As the technology reflects patient treatment in real time, it’s easy to see and monitor the status of each child’s care; we can simply check on our phones. This has allowed us to scale quickly without sacrificing quality.

If something is flagged in CAST, the centralised team can work with the local teams to find a solution. The in-country providers know what solutions will work best in their area and use this knowledge along with the information shared on the platform to drive decision-making – a much more streamlined way of working.

Not only does this help with internal monitoring and reporting, but also the data we can mine from the programme is a fantastic way to demonstrate transparency with external stakeholders. It’s important to show investors what we’ve been doing with their money, and who we’ve been helping.

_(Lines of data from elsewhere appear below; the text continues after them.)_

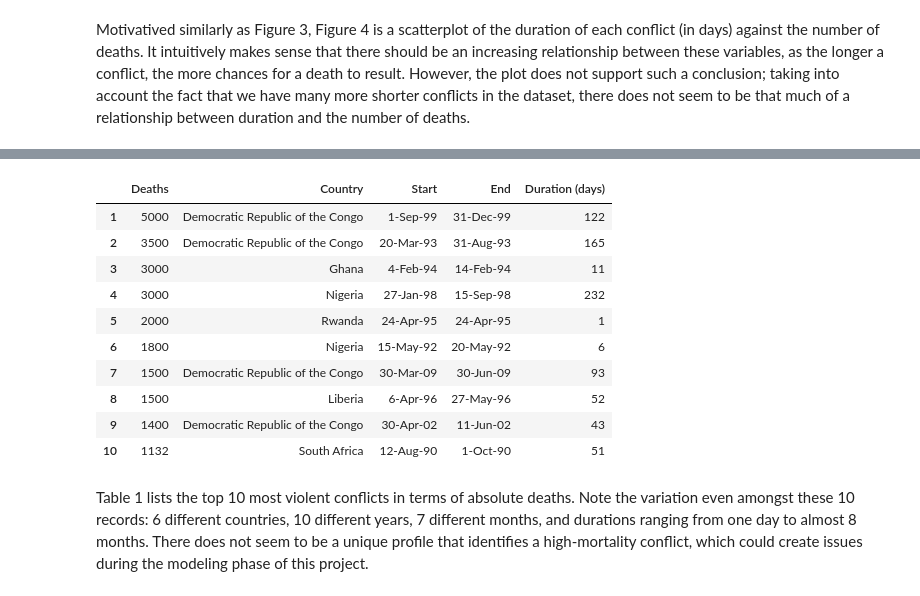
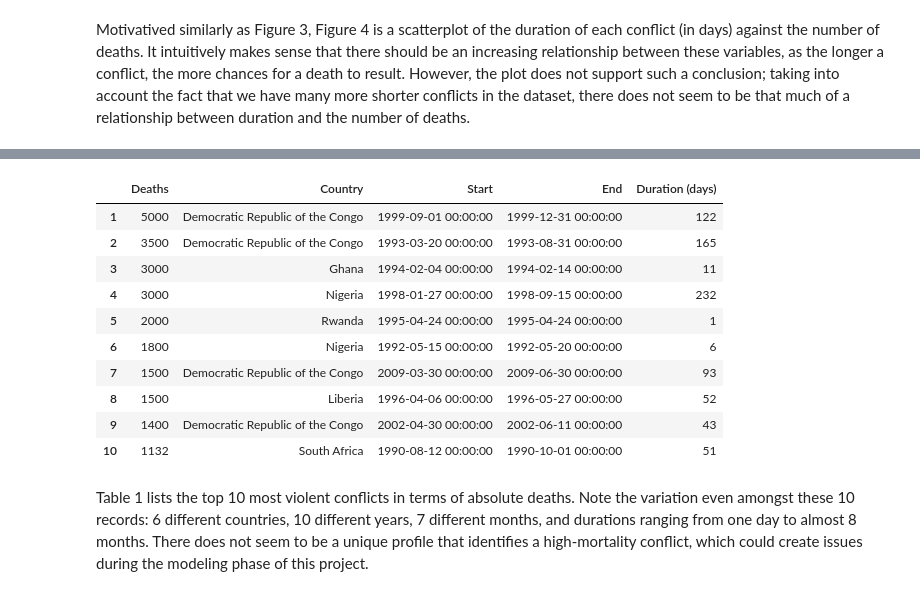
Before and after one commit to boyasm/STAT-222, a Jupyter notebook: Boyas 222 Project.ipynb, the cells around one changed output, grey strips where cells are left out. Cells and saved outputs as stored; diff of their text form; code cells hidden in the pictures.

```diff
--- a/Boyas 222 Project.ipynb
+++ b/Boyas 222 Project.ipynb
@@ -389,25 +389,26 @@ Motivatived similarly as Figure 3, Figure 4 is a scatterplot of the duration of
 # %%
 #top 10 most violent conflicts table
 noNan = scad[~np.isnan(scad.ndeath)]
 top10 = noNan.sort(column='ndeath', ascending=False)[0:10]
 top10 = top10[['ndeath', 'countryname', 'startdate', 'enddate', 'duration']]
 top10.index = range(1,11,1)
 top10.columns = ['Deaths', 'Country', 'Start', 'End', 'Duration (days)']
-display(HTML("<center>" + "<font size=3>" + 'Table 1: Top 10 Most Violent Conflicts' + "</font>" + "</center>"))
+space = '&nbsp;'
+display(HTML("<left>" + "<font size=3>" + space*63 + 'Table 1: Top 10 Most Violent Conflicts' + "</font>" + "</left>"))
 top10
 # %% [output]
 Table 1: Top 10 Most Violent Conflicts
 |  | Deaths | Country | Start | End | Duration (days) |
-| 1 | 5000 | Democratic Republic of the Congo | 1-Sep-99 | 31-Dec-99 | 122 |
-| 2 | 3500 | Democratic Republic of the Congo | 20-Mar-93 | 31-Aug-93 | 165 |
-| 3 | 3000 | Ghana | 4-Feb-94 | 14-Feb-94 | 11 |
-| 4 | 3000 | Nigeria | 27-Jan-98 | 15-Sep-98 | 232 |
-| 5 | 2000 | Rwanda | 24-Apr-95 | 24-Apr-95 | 1 |
-| 6 | 1800 | Nigeria | 15-May-92 | 20-May-92 | 6 |
-| 7 | 1500 | Democratic Republic of the Congo | 30-Mar-09 | 30-Jun-09 | 93 |
-| 8 | 1500 | Liberia | 6-Apr-96 | 27-May-96 | 52 |
-| 9 | 1400 | Democratic Republic of the Congo | 30-Apr-02 | 11-Jun-02 | 43 |
-| 10 | 1132 | South Africa | 12-Aug-90 | 1-Oct-90 | 51 |
+| 1 | 5000 | Democratic Republic of the Congo | 1999-09-01 00:00:00 | 1999-12-31 00:00:00 | 122 |
+| 2 | 3500 | Democratic Republic of the Congo | 1993-03-20 00:00:00 | 1993-08-31 00:00:00 | 165 |
+| 3 | 3000 | Ghana | 1994-02-04 00:00:00 | 1994-02-14 00:00:00 | 11 |
+| 4 | 3000 | Nigeria | 1998-01-27 00:00:00 | 1998-09-15 00:00:00 | 232 |
+| 5 | 2000 | Rwanda | 1995-04-24 00:00:00 | 1995-04-24 00:00:00 | 1 |
+| 6 | 1800 | Nigeria | 1992-05-15 00:00:00 | 1992-05-20 00:00:00 | 6 |
+| 7 | 1500 | Democratic Republic of the Congo | 2009-03-30 00:00:00 | 2009-06-30 00:00:00 | 93 |
+| 8 | 1500 | Liberia | 1996-04-06 00:00:00 | 1996-05-27 00:00:00 | 52 |
+| 9 | 1400 | Democratic Republic of the Congo | 2002-04-30 00:00:00 | 2002-06-11 00:00:00 | 43 |
+| 10 | 1132 | South Africa | 1990-08-12 00:00:00 | 1990-10-01 00:00:00 | 51 |
 # %% [markdown]
 Table 1 lists the top 10 most violent conflicts in terms of absolute deaths.  Note the variation even amongst these 10 records: 6 different countries, 10 different years, 7 different months, and durations ranging from one day to almost 8 months.  There does not seem to be a unique profile that identifies a high-mortality conflict, which could create issues during the modeling phase of this project.
 # %%
```
Also changed, not shown: parts of 40 cells of this notebook.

During the pandemic, this technology and data were especially useful. It allowed work to continue without the need for the central team to visit the clinics in person, as all processes were fed through the app. Because everything could be done online, the team didn’t skip a beat.

Looking ahead to the future, we are currently working on a brace sensor that can detect if a brace is being worn properly, and how often. Data from the sensor feeds back to the digital system and providers can counsel parents on the importance of correct use. This is still in the preliminary stages of development, but we see a lot of potential for a technology like this in helping prevent relapse.

About the author

Chesca Colloredo-Mansfeld leveraged everything the internet had to offer in the mid-1990s when she worked on two highly successful internet start-ups. But in a bid to make a meaningful difference with her life, Chesca leveraged her strategic and high-tech skills learned through her business entrepreneurship to shift her focus from financial to social impact.